**Required work**
Word for word, reproduce the listing that follows, excluding any pictures it contains.
:: Input for this task ::
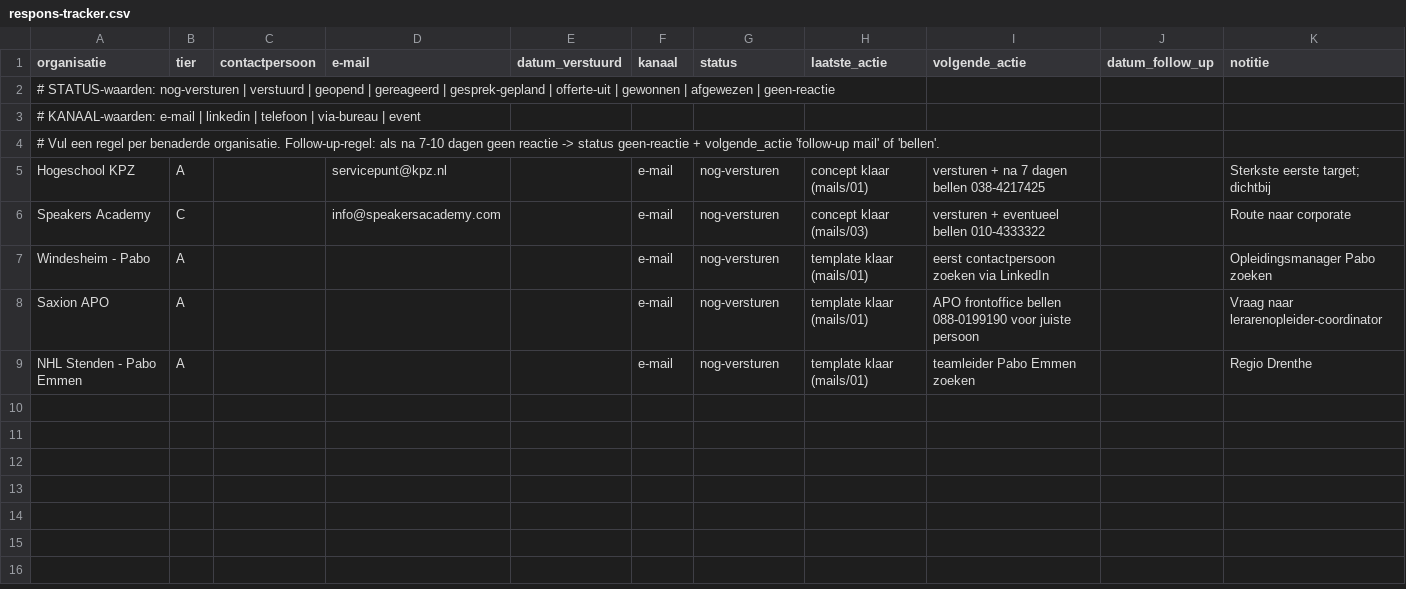
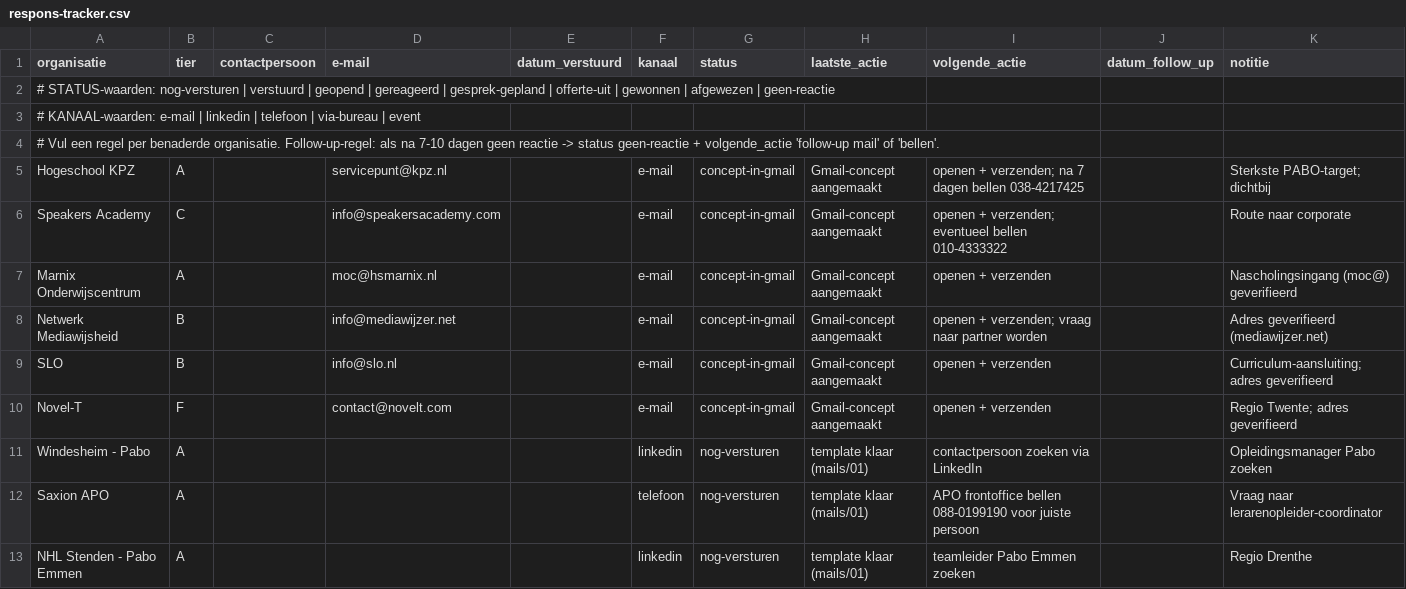
Before and after one commit to Herobot-klassenassistent/STORMSTUDIO, a CSV file: outreach/ai-literacy/respons-tracker.csv, drawn as a sheet.

```diff
--- a/outreach/ai-literacy/respons-tracker.csv
+++ b/outreach/ai-literacy/respons-tracker.csv
@@ -4,6 +4,10 @@ organisatie,tier,contactpersoon,e-mail,datum_verstuurd,kanaal,status,laatste_act
 # Vul een regel per benaderde organisatie. Follow-up-regel: als na 7-10 dagen geen reactie -> status geen-reactie + volgende_actie 'follow-up mail' of 'bellen'.
-Hogeschool KPZ,A,,servicepunt@kpz.nl,,e-mail,nog-versturen,concept klaar (mails/01),versturen + na 7 dagen bellen 038-4217425,,Sterkste eerste target; dichtbij
-Speakers Academy,C,,info@speakersacademy.com,,e-mail,nog-versturen,concept klaar (mails/03),versturen + eventueel bellen 010-4333322,,Route naar corporate
-Windesheim - Pabo,A,,,,e-mail,nog-versturen,template klaar (mails/01),eerst contactpersoon zoeken via LinkedIn,,Opleidingsmanager Pabo zoeken
-Saxion APO,A,,,,e-mail,nog-versturen,template klaar (mails/01),APO frontoffice bellen 088-0199190 voor juiste persoon,,Vraag naar lerarenopleider-coordinator
-NHL Stenden - Pabo Emmen,A,,,,e-mail,nog-versturen,template klaar (mails/01),teamleider Pabo Emmen zoeken,,Regio Drenthe
+Hogeschool KPZ,A,,servicepunt@kpz.nl,,e-mail,concept-in-gmail,Gmail-concept aangemaakt,openen + verzenden; na 7 dagen bellen 038-4217425,,Sterkste PABO-target; dichtbij
+Speakers Academy,C,,info@speakersacademy.com,,e-mail,concept-in-gmail,Gmail-concept aangemaakt,openen + verzenden; eventueel bellen 010-4333322,,Route naar corporate
+Marnix Onderwijscentrum,A,,moc@hsmarnix.nl,,e-mail,concept-in-gmail,Gmail-concept aangemaakt,openen + verzenden,,Nascholingsingang (moc@) geverifieerd
+Netwerk Mediawijsheid,B,,info@mediawijzer.net,,e-mail,concept-in-gmail,Gmail-concept aangemaakt,openen + verzenden; vraag naar partner worden,,Adres geverifieerd (mediawijzer.net)
+SLO,B,,info@slo.nl,,e-mail,concept-in-gmail,Gmail-concept aangemaakt,openen + verzenden,,Curriculum-aansluiting; adres geverifieerd
+Novel-T,F,,contact@novelt.com,,e-mail,concept-in-gmail,Gmail-concept aangemaakt,openen + verzenden,,Regio Twente; adres geverifieerd
+Windesheim - Pabo,A,,,,linkedin,nog-versturen,template klaar (mails/01),contactpersoon zoeken via LinkedIn,,Opleidingsmanager Pabo zoeken
+Saxion APO,A,,,,telefoon,nog-versturen,template klaar (mails/01),APO frontoffice bellen 088-0199190 voor juiste persoon,,Vraag naar lerarenopleider-coordinator
+NHL Stenden - Pabo Emmen,A,,,,linkedin,nog-versturen,template klaar (mails/01),teamleider Pabo Emmen zoeken,,Regio Drenthe
```
Also changed, not shown: outreach/ai-literacy/doelgroepen-lijst.csv.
:::
**Answer to this problem**
Before and after one commit to Herobot-klassenassistent/STORMSTUDIO, a CSV file: outreach/ai-literacy/respons-tracker.csv, drawn as a sheet.

```diff
--- a/outreach/ai-literacy/respons-tracker.csv
+++ b/outreach/ai-literacy/respons-tracker.csv
@@ -4,6 +4,10 @@ organisatie,tier,contactpersoon,e-mail,datum_verstuurd,kanaal,status,laatste_act
 # Vul een regel per benaderde organisatie. Follow-up-regel: als na 7-10 dagen geen reactie -> status geen-reactie + volgende_actie 'follow-up mail' of 'bellen'.
-Hogeschool KPZ,A,,servicepunt@kpz.nl,,e-mail,nog-versturen,concept klaar (mails/01),versturen + na 7 dagen bellen 038-4217425,,Sterkste eerste target; dichtbij
-Speakers Academy,C,,info@speakersacademy.com,,e-mail,nog-versturen,concept klaar (mails/03),versturen + eventueel bellen 010-4333322,,Route naar corporate
-Windesheim - Pabo,A,,,,e-mail,nog-versturen,template klaar (mails/01),eerst contactpersoon zoeken via LinkedIn,,Opleidingsmanager Pabo zoeken
-Saxion APO,A,,,,e-mail,nog-versturen,template klaar (mails/01),APO frontoffice bellen 088-0199190 voor juiste persoon,,Vraag naar lerarenopleider-coordinator
-NHL Stenden - Pabo Emmen,A,,,,e-mail,nog-versturen,template klaar (mails/01),teamleider Pabo Emmen zoeken,,Regio Drenthe
+Hogeschool KPZ,A,,servicepunt@kpz.nl,,e-mail,concept-in-gmail,Gmail-concept aangemaakt,openen + verzenden; na 7 dagen bellen 038-4217425,,Sterkste PABO-target; dichtbij
+Speakers Academy,C,,info@speakersacademy.com,,e-mail,concept-in-gmail,Gmail-concept aangemaakt,openen + verzenden; eventueel bellen 010-4333322,,Route naar corporate
+Marnix Onderwijscentrum,A,,moc@hsmarnix.nl,,e-mail,concept-in-gmail,Gmail-concept aangemaakt,openen + verzenden,,Nascholingsingang (moc@) geverifieerd
+Netwerk Mediawijsheid,B,,info@mediawijzer.net,,e-mail,concept-in-gmail,Gmail-concept aangemaakt,openen + verzenden; vraag naar partner worden,,Adres geverifieerd (mediawijzer.net)
+SLO,B,,info@slo.nl,,e-mail,concept-in-gmail,Gmail-concept aangemaakt,openen + verzenden,,Curriculum-aansluiting; adres geverifieerd
+Novel-T,F,,contact@novelt.com,,e-mail,concept-in-gmail,Gmail-concept aangemaakt,openen + verzenden,,Regio Twente; adres geverifieerd
+Windesheim - Pabo,A,,,,linkedin,nog-versturen,template klaar (mails/01),contactpersoon zoeken via LinkedIn,,Opleidingsmanager Pabo zoeken
+Saxion APO,A,,,,telefoon,nog-versturen,template klaar (mails/01),APO frontoffice bellen 088-0199190 voor juiste persoon,,Vraag naar lerarenopleider-coordinator
+NHL Stenden - Pabo Emmen,A,,,,linkedin,nog-versturen,template klaar (mails/01),teamleider Pabo Emmen zoeken,,Regio Drenthe
```
Also changed, not shown: outreach/ai-literacy/doelgroepen-lijst.csv.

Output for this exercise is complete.